Get up close with buffalo on the sprawling 30,000-acre Cibolo Creek Ranch near Marfa, then go star gazing under the crystal-clear night skies.
Tackle the Rio Grande river — with Mexico on one bank and US on the other — and raft through Santa Elena Canyon with the Far Flung Outdoor Centre in Terlingua.
A trek on the wild side
Big Bend National Park is home to amazing scenery and offers hikers some of the most spectacular and desolate trails in Texas. The ‘Lost Mine trail’ in the Chisos Mountains is worth ticking off.
Boozing with cowboys
Hit the booze in downtown Alpine with its classic bars packed with cowboys and thick Texan accents.
The music capital of Texas, Austin’s nightlife is the stuff of legends … and hangovers.

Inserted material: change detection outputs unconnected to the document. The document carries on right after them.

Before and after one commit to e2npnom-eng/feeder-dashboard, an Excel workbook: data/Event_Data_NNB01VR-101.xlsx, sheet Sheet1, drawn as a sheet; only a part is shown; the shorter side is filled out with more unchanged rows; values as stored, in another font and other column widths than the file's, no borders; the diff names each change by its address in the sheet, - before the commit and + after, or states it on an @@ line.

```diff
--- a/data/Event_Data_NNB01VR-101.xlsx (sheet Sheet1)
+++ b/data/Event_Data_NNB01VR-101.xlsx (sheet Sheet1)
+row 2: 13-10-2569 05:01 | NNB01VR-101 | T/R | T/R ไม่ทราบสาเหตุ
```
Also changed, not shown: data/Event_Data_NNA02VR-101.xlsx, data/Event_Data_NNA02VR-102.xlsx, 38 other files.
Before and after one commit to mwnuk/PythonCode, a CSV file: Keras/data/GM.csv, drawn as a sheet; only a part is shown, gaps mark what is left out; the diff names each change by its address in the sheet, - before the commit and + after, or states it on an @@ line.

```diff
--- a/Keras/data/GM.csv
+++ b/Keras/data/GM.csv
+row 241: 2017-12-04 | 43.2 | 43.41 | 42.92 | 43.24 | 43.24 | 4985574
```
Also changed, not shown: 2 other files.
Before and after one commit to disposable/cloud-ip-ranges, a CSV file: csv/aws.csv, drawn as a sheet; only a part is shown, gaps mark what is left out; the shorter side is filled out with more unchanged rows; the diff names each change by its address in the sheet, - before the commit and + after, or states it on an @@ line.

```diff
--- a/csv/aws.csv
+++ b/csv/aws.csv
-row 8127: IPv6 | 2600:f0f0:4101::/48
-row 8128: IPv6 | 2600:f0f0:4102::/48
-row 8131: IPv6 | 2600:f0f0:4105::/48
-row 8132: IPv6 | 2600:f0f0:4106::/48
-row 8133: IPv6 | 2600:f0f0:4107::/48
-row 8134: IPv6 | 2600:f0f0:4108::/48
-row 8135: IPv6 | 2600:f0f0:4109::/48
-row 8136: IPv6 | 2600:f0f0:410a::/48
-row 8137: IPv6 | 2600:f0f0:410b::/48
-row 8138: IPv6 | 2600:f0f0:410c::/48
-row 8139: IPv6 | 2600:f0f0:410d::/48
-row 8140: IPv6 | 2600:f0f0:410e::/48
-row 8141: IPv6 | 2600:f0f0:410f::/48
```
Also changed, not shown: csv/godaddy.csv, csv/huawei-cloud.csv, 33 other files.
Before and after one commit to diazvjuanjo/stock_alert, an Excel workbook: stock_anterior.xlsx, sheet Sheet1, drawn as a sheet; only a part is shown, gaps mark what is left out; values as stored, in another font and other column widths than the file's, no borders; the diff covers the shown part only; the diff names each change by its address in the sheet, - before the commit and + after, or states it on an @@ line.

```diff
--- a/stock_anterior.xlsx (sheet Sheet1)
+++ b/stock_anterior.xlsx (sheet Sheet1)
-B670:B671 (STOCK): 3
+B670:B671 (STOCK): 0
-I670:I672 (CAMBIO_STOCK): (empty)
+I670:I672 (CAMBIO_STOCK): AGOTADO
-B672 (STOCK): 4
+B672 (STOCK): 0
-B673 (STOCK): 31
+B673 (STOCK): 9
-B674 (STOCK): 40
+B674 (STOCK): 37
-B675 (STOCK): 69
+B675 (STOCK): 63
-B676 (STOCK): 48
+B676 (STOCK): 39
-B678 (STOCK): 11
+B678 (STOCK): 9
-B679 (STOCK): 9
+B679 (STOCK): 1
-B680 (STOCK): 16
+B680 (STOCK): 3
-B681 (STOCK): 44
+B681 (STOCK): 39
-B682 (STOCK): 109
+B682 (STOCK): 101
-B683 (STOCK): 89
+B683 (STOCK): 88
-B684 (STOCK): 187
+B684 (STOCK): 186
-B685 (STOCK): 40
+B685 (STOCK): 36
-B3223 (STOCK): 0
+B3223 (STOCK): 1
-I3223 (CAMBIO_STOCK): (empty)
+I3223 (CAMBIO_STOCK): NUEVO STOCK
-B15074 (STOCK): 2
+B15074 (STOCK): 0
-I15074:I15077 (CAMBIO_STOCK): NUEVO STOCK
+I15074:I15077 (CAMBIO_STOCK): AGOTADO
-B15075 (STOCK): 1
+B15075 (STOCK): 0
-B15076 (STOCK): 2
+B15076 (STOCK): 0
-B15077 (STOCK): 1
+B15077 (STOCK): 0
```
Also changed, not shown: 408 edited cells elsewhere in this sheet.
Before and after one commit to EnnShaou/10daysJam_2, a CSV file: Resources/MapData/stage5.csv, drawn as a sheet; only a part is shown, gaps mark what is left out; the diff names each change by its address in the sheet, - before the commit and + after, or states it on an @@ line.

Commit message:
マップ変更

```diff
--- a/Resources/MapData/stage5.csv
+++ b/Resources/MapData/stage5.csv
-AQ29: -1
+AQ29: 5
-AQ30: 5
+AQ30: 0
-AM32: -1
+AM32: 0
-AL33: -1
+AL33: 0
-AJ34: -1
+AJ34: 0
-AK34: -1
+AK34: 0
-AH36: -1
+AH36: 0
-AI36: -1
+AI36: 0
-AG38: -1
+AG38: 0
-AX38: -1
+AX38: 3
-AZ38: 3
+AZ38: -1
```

This railroad town turned artistic enclave is famous for the Marfa Lights — unexplained lights which appear on the horizon at dusk.
If you can forget about meat for two seconds, a quick look over the landscape reveals loads of cacti and agave plants — and they’re useful for a lot more than making tequila, the locals’ favourite drop.
The pads and fruit of this cactus are diced, sauteed and cooked with eggs. The bulbous purple fruit is also used for jam, wine and margarita mix.
This plant is top notch when it comes to making quality tequila.
A hallucinogenic found in the south Texas desert, traditionally used by native American Indians and college kids looking for a hell of a high.
Avoid the sharp spines to pick the delicious fruits that taste like tart strawberries.
This cactus is boiled to extract its wax, which is used to make cosmetics as well as chocolates like M&Ms — it’s the candelilla that makes them ‘melt in your mouth, not in your hand’.
Crush the leaves of this bush and rub on a cut to coagulate the blood. Handy with so many spiky cacti around!